DEFRA Secretary of State Owen Paterson has acknowledged the hard year which farming has had, citing the ongoing challenges of flooding, Schmallenberg, high feed costs and bovine TB.
When he arrived at the Oxford Farming Conference last week, he was greeted by a small number of farmers protesting against the abolition of the Agricultural Wages Board.
The key themes of his speech were farming's contribution to the economy, wider society and to the environment.
Referencing the way the British public got behind Team GB last summer, and echoing the NFU’s Farming Delivers campaign, he said: "By buying British, we boost the rural economy and enjoy some of the best quality produce in the world."
The Secretary of State was keen to highlight the positives by reassuring farmers that his government department was striving to put measures in place to create a structure for rural businesses to thrive. He said: "Farming in this country successfully produces food for 63.5m people and supports industries that add nearly £90m to the UK economy.
"We are investing £530m in superfast broadband for rural areas by 2015 and overseeing £150m programme to get mobile phone masts into rural areas.
“We are also investing more than £2.3bn in flood prevention."
Mr Paterson emphasised that the reduction of regulatory burden will continue, in line with the Farming Regulation Taskforce recommendations.
“I am determined that we should move towards a system of earned recognition,” he said.
British exports and the opportunities they afford now in the global marketplace should be seized, he said, adding: "British food is increasingly marketable abroad thanks to its excellent reputation.
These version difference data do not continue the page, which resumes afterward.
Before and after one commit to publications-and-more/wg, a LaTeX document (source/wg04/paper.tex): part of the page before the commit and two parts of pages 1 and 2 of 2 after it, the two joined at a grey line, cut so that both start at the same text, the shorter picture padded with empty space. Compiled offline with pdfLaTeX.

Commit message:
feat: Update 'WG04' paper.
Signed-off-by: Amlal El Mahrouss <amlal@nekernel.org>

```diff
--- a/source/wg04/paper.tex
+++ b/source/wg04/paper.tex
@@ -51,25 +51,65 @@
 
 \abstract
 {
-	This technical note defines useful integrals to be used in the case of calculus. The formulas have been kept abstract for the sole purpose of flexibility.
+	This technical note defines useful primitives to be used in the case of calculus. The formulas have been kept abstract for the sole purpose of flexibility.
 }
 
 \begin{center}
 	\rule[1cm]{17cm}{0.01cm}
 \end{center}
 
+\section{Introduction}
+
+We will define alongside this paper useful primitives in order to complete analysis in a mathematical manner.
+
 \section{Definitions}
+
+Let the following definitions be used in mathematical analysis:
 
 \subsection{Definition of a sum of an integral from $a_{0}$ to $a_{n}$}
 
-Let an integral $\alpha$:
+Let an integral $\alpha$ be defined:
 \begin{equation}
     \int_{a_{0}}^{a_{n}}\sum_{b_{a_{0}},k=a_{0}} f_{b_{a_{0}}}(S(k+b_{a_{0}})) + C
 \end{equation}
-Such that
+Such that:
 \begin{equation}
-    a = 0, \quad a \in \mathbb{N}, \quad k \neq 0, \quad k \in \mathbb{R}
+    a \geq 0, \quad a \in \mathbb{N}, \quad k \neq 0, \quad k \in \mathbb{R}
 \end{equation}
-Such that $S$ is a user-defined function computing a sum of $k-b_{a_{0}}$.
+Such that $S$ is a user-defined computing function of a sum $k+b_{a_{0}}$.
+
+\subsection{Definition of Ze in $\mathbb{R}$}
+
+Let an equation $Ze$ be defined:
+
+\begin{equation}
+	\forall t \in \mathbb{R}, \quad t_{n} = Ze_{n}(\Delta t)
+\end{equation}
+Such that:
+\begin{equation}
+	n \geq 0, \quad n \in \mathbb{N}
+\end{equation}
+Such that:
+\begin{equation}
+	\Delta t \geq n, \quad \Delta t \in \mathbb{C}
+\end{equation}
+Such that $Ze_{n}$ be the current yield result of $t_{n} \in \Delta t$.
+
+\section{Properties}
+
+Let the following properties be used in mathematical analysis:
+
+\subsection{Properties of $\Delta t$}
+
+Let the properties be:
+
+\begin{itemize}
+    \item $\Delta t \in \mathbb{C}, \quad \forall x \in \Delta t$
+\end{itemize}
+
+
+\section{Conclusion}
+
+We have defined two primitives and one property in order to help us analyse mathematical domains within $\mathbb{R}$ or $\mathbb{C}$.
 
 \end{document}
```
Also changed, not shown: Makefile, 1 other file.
Russia has just lifted its ban on British beef and lamb exports, a deal potentially worth £80m over the next three years.
“China has also opened its doors to British pork, worth £50m a year."
On CAP reform, Mr Paterson made a commitment in his speech to attend all Agricultural Council meetings in person.
Other topics included putting a value on the environmental work farmers do, the ongoing GM debate and tackling bovine TB.
He thanked the NFU's leadership, staff and members for the huge amount of work they put in on the ground, despite the cull’s postponement at the eleventh hour.
In summing up, he reiterated the vital role farming plays in society.
He said: “We are determined to put in place the conditions that will enable the industry to capitalise on the very real opportunities.”